» **What to work on**
Among the records, which lines include "String"? List them.

» **Supplied records**
== Segment start ==

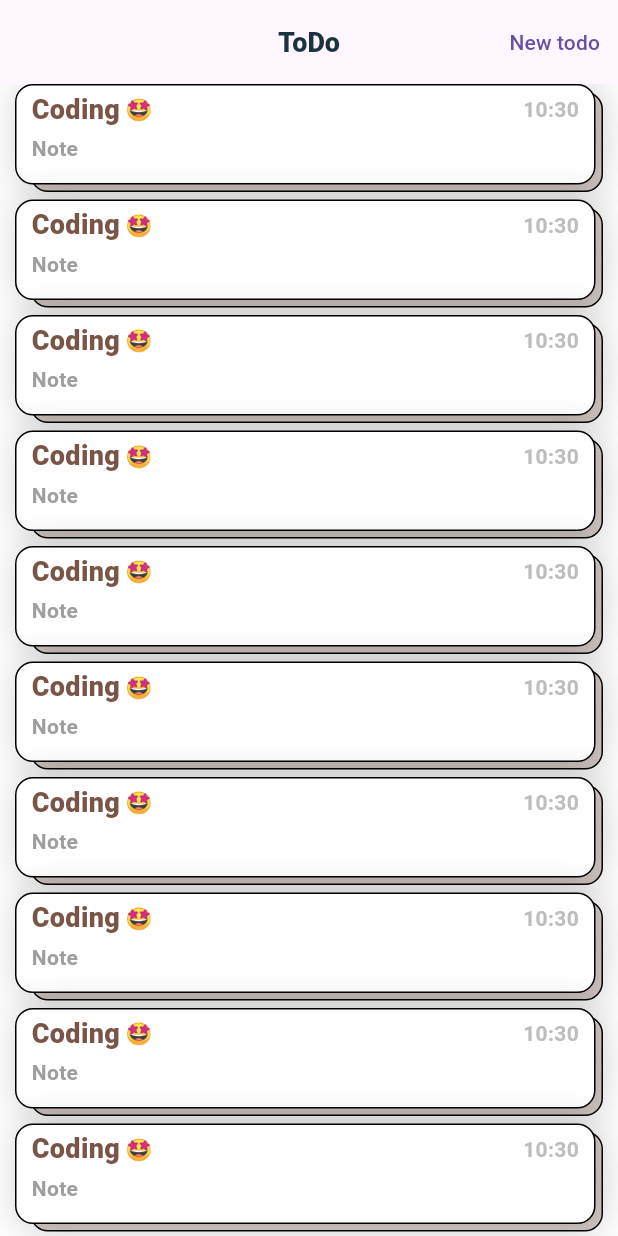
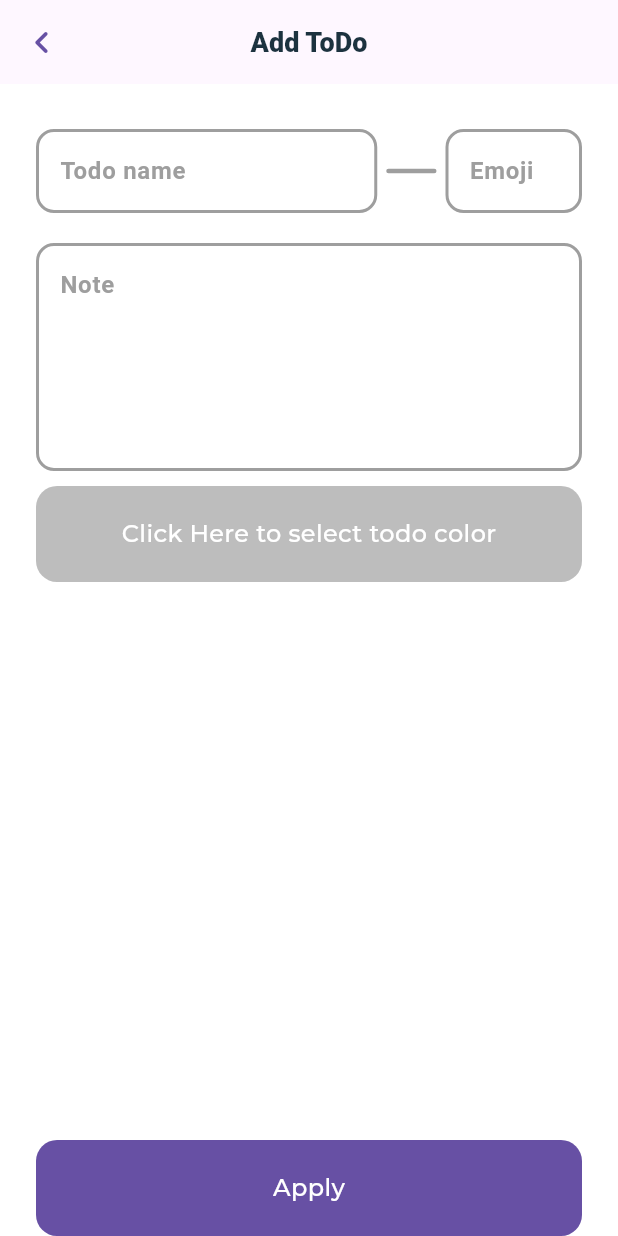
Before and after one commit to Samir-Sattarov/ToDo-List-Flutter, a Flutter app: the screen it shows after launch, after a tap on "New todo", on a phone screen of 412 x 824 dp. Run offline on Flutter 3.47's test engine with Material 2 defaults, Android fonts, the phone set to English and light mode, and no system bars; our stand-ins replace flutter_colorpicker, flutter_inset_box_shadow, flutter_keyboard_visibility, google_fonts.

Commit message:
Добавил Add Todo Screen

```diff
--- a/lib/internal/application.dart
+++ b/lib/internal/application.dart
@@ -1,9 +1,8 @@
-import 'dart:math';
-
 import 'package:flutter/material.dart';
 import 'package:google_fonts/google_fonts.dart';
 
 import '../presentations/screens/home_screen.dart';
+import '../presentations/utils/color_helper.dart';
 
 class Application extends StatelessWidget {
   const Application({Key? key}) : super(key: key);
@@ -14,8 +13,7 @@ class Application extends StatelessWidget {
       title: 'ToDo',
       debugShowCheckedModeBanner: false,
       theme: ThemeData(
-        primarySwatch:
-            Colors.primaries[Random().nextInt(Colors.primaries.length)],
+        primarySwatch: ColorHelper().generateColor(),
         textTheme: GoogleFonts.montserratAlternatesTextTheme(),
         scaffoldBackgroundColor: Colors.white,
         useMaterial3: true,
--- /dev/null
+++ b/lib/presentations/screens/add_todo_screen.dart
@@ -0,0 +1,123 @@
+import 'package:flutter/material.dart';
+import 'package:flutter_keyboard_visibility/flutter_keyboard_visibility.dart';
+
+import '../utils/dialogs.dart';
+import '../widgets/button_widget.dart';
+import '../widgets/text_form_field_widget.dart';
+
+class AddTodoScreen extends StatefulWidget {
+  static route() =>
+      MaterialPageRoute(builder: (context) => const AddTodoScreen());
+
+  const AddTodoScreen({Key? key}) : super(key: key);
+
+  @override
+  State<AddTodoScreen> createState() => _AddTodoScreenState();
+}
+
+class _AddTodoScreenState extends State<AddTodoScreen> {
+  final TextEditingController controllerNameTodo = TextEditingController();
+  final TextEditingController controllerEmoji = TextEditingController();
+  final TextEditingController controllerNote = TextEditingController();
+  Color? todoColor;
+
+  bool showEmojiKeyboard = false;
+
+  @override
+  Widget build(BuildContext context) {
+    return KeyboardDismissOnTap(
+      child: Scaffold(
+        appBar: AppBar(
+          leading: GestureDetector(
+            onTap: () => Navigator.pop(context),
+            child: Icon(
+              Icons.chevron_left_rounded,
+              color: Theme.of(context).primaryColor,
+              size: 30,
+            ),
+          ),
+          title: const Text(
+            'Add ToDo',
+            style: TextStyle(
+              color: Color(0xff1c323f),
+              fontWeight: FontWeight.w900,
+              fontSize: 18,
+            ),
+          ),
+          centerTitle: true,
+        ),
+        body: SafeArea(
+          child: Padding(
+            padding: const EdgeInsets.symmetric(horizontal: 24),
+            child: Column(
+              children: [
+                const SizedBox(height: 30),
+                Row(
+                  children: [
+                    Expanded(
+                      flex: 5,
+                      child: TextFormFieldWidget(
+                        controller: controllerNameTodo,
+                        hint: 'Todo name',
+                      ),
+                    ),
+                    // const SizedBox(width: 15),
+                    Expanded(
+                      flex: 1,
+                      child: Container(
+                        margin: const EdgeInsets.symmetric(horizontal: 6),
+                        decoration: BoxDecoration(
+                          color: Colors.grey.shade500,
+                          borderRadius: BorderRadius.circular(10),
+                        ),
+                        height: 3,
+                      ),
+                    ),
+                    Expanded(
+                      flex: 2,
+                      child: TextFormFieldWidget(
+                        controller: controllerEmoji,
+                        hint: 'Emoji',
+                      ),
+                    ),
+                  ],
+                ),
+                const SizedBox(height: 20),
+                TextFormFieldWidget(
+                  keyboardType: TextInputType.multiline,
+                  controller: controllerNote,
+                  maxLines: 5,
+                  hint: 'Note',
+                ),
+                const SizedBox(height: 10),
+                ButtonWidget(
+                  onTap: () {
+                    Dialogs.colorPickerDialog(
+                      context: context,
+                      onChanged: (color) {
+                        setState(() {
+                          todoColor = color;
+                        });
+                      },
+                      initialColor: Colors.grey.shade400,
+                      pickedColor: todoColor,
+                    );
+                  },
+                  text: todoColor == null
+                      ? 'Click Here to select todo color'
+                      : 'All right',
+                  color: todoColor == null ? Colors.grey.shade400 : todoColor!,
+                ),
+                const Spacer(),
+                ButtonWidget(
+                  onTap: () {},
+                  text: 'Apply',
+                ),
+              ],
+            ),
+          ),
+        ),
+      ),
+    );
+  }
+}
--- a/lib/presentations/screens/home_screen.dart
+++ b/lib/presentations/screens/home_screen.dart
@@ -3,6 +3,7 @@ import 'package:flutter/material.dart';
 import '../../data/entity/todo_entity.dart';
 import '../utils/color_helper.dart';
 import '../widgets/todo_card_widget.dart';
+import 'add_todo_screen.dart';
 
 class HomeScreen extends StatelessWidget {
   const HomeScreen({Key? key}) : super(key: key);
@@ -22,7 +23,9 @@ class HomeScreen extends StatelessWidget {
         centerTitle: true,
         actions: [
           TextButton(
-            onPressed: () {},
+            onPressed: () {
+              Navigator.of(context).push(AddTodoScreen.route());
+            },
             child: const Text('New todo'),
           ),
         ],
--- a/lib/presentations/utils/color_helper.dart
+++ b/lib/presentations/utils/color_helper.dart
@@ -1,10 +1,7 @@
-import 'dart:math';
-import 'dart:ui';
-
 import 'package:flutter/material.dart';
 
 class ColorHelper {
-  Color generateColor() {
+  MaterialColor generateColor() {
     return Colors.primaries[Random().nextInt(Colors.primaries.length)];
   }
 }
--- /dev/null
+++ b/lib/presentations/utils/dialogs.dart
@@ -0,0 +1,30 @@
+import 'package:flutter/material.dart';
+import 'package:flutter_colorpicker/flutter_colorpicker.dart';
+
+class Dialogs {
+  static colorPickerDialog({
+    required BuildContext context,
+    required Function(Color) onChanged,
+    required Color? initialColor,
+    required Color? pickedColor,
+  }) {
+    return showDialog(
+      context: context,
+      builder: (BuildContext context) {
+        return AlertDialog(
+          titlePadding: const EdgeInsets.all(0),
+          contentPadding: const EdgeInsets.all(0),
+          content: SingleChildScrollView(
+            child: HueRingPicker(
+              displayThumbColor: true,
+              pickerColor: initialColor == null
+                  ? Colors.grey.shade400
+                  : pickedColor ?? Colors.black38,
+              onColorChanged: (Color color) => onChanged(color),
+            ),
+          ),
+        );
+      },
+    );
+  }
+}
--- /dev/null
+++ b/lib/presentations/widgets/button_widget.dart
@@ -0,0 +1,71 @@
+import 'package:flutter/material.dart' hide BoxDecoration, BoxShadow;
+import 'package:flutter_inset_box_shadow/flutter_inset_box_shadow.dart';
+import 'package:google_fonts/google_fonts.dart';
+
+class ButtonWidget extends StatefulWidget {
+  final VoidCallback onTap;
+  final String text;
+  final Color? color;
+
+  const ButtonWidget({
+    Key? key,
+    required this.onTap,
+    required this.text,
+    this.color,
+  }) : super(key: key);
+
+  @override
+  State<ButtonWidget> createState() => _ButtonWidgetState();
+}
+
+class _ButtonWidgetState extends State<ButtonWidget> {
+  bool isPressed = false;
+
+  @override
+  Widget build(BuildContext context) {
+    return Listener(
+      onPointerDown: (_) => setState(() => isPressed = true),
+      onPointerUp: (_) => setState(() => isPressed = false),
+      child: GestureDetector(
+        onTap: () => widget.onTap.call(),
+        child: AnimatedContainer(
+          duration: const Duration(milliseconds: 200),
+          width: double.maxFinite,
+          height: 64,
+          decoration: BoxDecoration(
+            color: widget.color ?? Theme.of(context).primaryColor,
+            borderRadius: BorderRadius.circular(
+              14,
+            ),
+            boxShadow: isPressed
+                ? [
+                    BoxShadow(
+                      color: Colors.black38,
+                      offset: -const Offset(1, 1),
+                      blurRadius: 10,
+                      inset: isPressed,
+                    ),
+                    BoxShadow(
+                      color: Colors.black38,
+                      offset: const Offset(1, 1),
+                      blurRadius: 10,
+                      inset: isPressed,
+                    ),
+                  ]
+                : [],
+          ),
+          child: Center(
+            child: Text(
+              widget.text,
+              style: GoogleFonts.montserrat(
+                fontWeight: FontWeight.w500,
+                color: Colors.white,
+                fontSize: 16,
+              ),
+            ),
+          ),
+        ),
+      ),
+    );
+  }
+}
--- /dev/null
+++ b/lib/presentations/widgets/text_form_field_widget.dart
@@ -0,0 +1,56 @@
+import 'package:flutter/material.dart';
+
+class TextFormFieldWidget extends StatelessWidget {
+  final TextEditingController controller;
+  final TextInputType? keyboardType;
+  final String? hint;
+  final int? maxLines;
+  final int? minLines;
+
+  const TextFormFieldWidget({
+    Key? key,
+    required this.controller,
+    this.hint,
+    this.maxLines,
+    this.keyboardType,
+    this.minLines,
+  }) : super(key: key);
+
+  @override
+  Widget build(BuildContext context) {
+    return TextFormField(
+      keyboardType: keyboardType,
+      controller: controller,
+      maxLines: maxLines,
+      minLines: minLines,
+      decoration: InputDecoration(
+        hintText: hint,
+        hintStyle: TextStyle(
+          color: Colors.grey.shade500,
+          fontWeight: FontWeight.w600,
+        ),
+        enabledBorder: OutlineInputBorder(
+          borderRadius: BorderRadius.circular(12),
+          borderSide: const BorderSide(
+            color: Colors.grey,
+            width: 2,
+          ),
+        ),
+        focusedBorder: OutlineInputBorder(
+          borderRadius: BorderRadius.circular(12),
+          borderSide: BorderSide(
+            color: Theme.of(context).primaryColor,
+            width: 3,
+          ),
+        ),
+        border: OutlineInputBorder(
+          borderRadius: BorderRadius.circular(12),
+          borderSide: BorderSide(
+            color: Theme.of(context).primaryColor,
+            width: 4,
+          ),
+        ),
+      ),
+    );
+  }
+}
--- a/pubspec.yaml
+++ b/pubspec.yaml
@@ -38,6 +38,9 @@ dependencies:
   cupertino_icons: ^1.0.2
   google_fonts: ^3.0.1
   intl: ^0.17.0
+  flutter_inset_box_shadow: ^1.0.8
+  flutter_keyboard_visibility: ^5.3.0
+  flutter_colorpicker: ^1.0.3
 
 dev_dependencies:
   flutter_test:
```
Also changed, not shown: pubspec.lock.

== Segment end ==
== Segment start ==

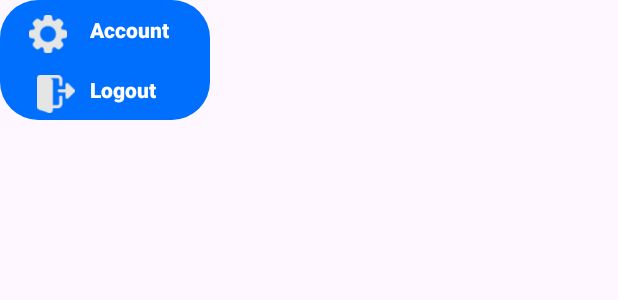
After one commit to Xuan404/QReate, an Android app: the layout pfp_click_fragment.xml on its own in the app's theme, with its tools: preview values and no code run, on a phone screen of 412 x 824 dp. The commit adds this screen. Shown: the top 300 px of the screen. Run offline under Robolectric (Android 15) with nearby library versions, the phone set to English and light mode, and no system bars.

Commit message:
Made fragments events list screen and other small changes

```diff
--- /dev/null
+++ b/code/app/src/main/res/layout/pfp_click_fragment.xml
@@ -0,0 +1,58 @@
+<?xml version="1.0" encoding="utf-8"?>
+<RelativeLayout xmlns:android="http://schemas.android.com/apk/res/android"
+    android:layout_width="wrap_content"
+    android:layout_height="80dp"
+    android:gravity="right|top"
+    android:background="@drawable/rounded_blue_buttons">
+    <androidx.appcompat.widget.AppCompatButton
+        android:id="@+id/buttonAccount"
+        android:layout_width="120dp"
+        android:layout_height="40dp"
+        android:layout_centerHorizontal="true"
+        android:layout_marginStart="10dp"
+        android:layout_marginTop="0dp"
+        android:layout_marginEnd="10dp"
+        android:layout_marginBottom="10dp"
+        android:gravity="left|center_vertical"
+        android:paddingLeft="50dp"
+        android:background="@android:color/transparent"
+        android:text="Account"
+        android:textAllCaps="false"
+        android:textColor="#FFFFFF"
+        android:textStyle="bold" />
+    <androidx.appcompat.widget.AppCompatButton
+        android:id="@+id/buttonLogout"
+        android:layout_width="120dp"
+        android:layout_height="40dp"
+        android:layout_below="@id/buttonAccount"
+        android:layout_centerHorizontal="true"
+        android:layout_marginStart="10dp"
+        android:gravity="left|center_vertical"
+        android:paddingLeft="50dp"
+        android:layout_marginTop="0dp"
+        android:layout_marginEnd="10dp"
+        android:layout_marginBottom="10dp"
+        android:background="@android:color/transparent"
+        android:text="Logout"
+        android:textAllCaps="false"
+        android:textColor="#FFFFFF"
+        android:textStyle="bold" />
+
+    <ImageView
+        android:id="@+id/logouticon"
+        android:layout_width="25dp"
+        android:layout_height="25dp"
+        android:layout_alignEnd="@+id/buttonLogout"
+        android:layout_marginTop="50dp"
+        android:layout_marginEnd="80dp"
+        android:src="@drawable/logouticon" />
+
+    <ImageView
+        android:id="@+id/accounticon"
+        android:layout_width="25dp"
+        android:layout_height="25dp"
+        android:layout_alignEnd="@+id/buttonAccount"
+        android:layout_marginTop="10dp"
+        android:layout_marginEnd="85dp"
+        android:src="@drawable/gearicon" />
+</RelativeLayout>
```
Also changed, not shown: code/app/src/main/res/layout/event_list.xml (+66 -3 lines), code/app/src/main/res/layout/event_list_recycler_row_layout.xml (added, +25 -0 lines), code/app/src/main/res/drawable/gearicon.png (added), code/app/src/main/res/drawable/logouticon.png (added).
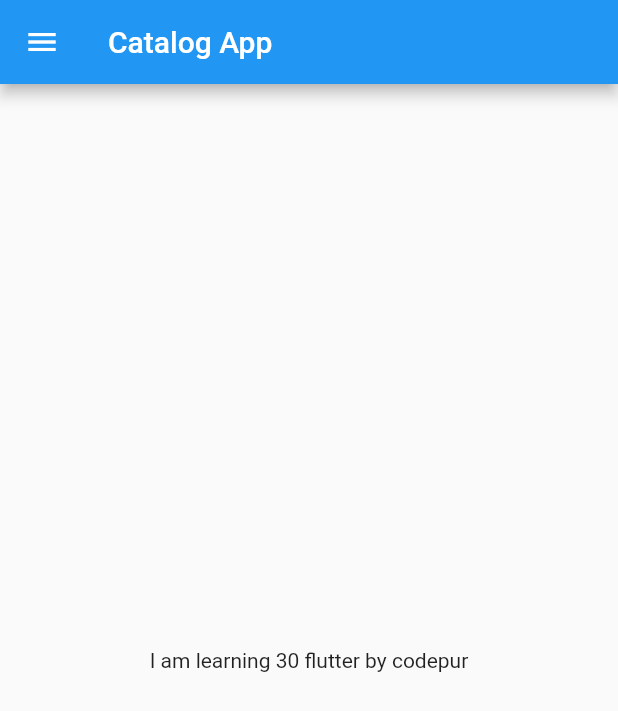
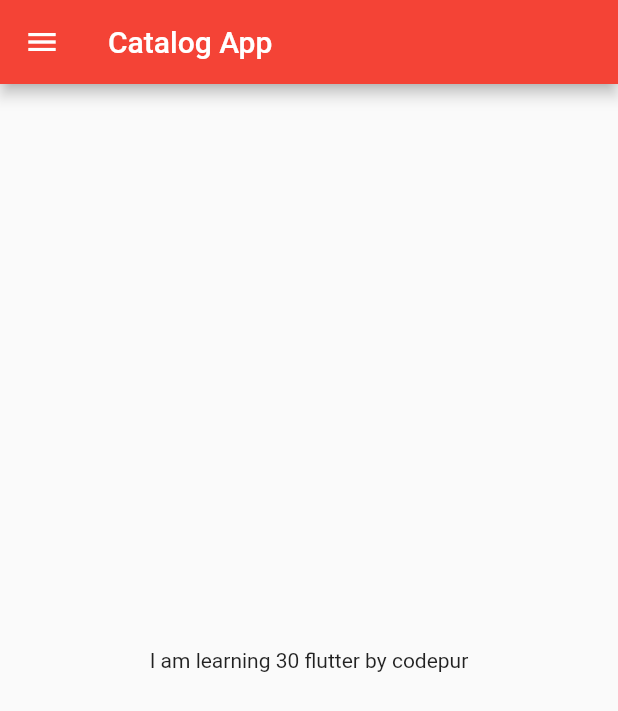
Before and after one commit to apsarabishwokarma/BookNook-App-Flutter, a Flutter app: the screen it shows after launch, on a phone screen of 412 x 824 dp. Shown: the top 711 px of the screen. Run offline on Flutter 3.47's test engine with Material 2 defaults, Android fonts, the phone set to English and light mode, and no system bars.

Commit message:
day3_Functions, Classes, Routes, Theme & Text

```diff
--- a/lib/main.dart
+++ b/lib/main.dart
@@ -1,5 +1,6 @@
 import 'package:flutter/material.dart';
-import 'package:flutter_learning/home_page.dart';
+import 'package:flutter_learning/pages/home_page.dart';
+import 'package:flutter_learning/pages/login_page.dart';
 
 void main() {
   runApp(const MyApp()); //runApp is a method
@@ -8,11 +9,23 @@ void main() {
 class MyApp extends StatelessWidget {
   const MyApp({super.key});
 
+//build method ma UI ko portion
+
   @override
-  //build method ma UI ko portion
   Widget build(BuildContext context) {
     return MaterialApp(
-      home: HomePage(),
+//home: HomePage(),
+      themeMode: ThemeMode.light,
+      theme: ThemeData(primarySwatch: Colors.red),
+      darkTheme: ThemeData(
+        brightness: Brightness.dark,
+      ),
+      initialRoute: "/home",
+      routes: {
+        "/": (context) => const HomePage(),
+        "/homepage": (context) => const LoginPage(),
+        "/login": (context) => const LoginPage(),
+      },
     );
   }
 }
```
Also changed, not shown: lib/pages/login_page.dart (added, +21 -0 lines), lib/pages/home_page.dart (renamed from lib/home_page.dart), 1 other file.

== Segment end ==

» **Solution to this problem**
+  final String text;
+  final String? hint;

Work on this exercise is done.